Definition of prelate in English:

prelate

Line breaks: prel|ate
Pronunciation: /ˈprɛlət
 
/

noun

formal or historical
A bishop or other high ecclesiastical dignitary.
More example sentences
  • But in the 1893 campaign in Chicago, Moody was the first evangelical preacher that I know of who invited Roman Catholic prelates, priests, and bishops to share his platform.
  • The pictures from Saint Peter's Square on an unusually warm and bright day were sharp and colorful, the rows of scarlet-robed prelates encircling the pope's chair a strong visual sign of Catholic solidarity and order.
  • Only the king could appoint people to it and normally only princes of the blood (the most senior nobles), senior prelates and magnates were allowed to join.

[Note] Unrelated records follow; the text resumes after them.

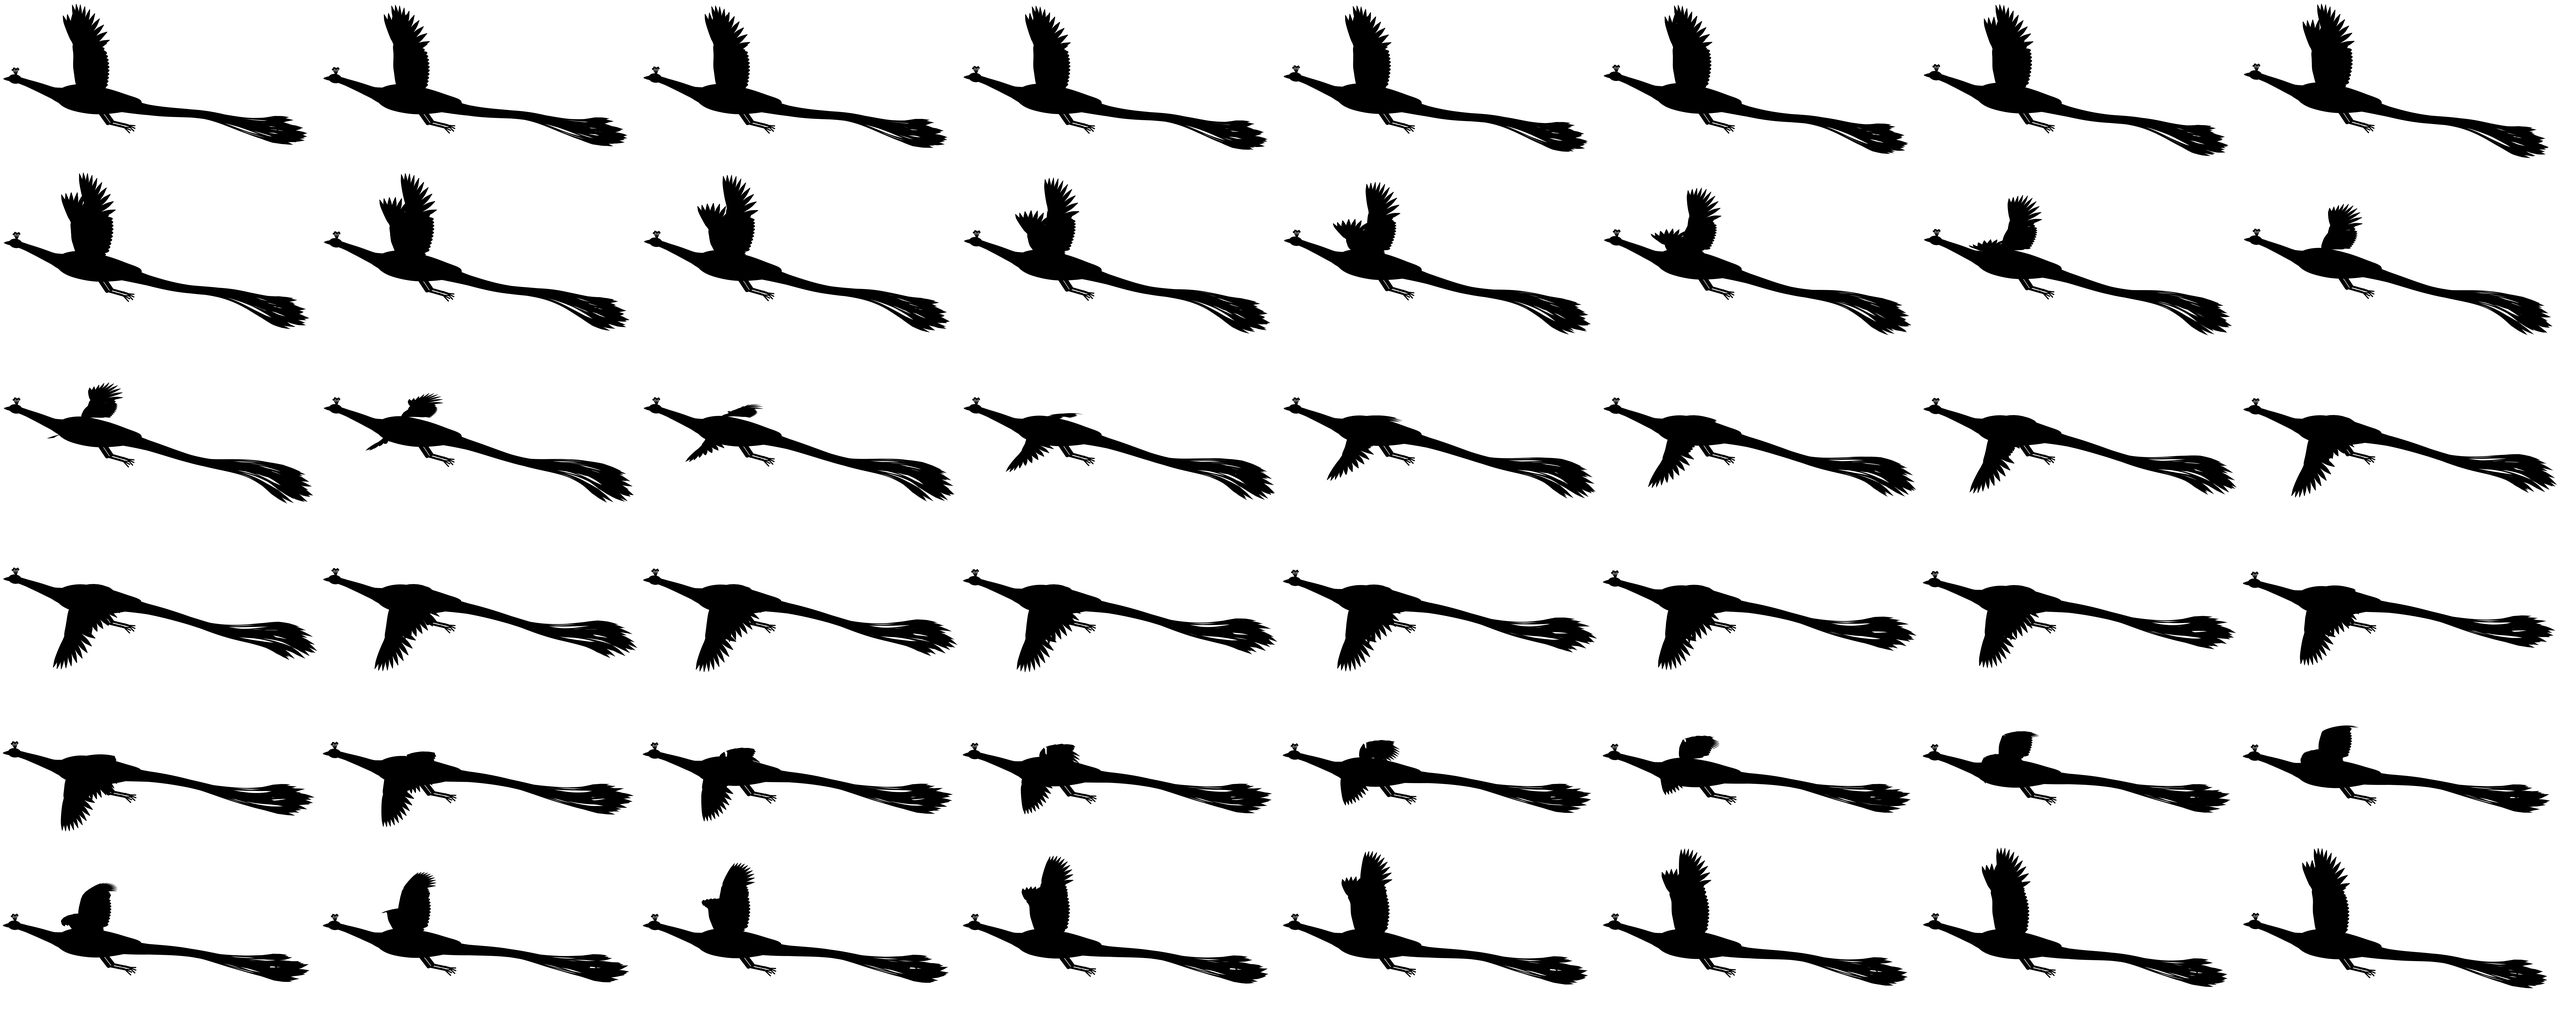
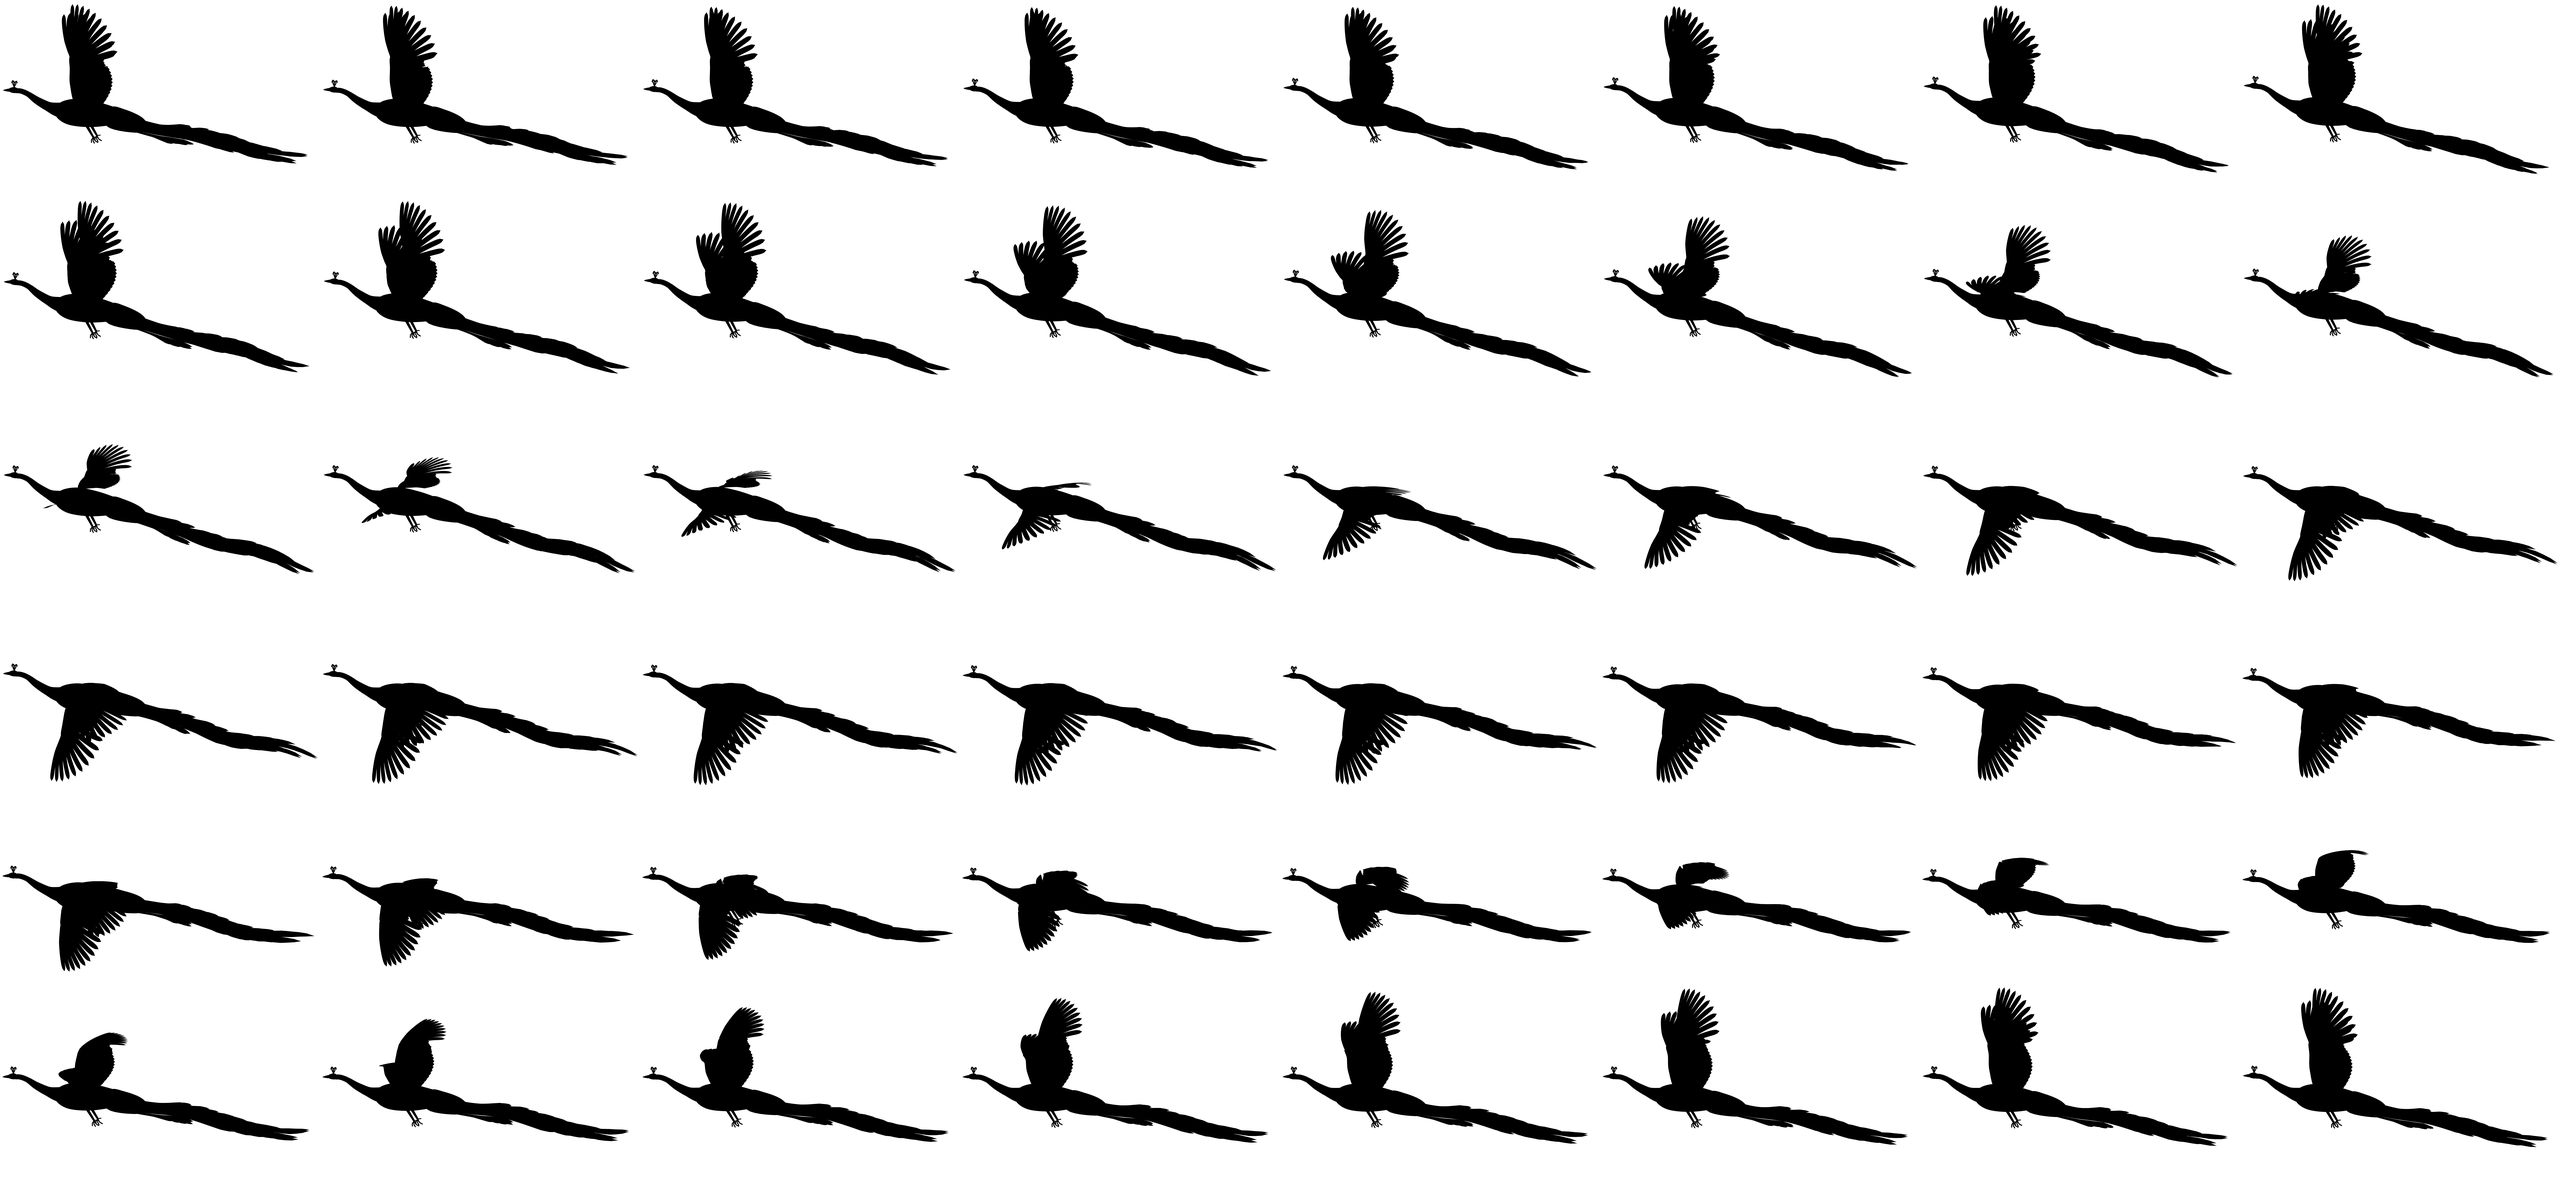
Two skies: a truer peacock, drawn from the sculpture reference
Rebuilt the silhouette against the flying-peacock sculpture: larger wings
of long, separate flight feathers with rounded tips that sweep back, a
row of scalloped coverts, a slender S-curved neck and small wedge head,
feet tucked under the belly, and a long drooping train built as a sheaf
of layered eyed feathers whose tips break the outline along its length.
Same 48-frame wingbeat and flexible train; sprite anchors updated.

Claude-Session: https://claude.ai/code/session_01CSbrhLeqyB8K3Qd8HFoKuK

diff --git a/index.html b/index.html
@@ -782,8 +782,8 @@ footer{padding:clamp(36px,7vh,80px) var(--gutter) clamp(46px,8vh,100px);display:
          against the night and ink-dark against the day, flipping at the cut. */
       var NF = 48, COLS = 8;
       var SM = Math.min(innerWidth, (screen && screen.width) || innerWidth) < 700;
-      var CW = SM ? 320 : 640, CH = SM ? 169 : 337;          /* one frame, sprite px */
-      var AX = SM ? 94.7 : 189.3, AY = SM ? 96.7 : 193.3;    /* the body, inside the frame */
+      var CW = SM ? 320 : 640, CH = SM ? 197 : 394;          /* one frame, sprite px */
+      var AX = SM ? 89.0 : 177.9, AY = SM ? 111.6 : 223.2;    /* the body, inside the frame */
       var sheet = new Image(), ready = false;
       var ink = document.createElement('canvas'), ig = ink.getContext('2d');
       var birds = [], drift = null, wait = 4000;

Origin

Middle English: from Old French prelat, from medieval Latin praelatus 'civil dignitary', past participle (used as a noun) of Latin praeferre 'carry before', also 'place before in esteem'.

Derivatives

prelatic

Pronunciation: /prɪˈlatɪk/
adjective
More example sentences
  • It is also important to distinguish between a Shepherd's Cross and a bishop's crosier, which is simply a symbol of prelatic authority and jurisdiction.

prelatical

Pronunciation: /prɪˈlatɪk(ə)l/
adjective
More example sentences
  • The goal is to lay out these two values-the ‘Miltonian’ and ‘prelatical’ commitments of ECUSA-and then ask if the Covenant is not a clearly effective way of granting these elements a constructive life together.
  • Visiting the great Galileo - in an Inquisition prison - did not destroy Milton's veneration for Italian science and learning but it deepened his hatred of prelatical licensing.

Definition of prelate in:

Get more from Oxford Dictionaries

Subscribe to remove adverts and access premium resources

Word of the day bogle
Pronunciation: ˈbəʊɡ(ə)l
noun
a phantom or goblin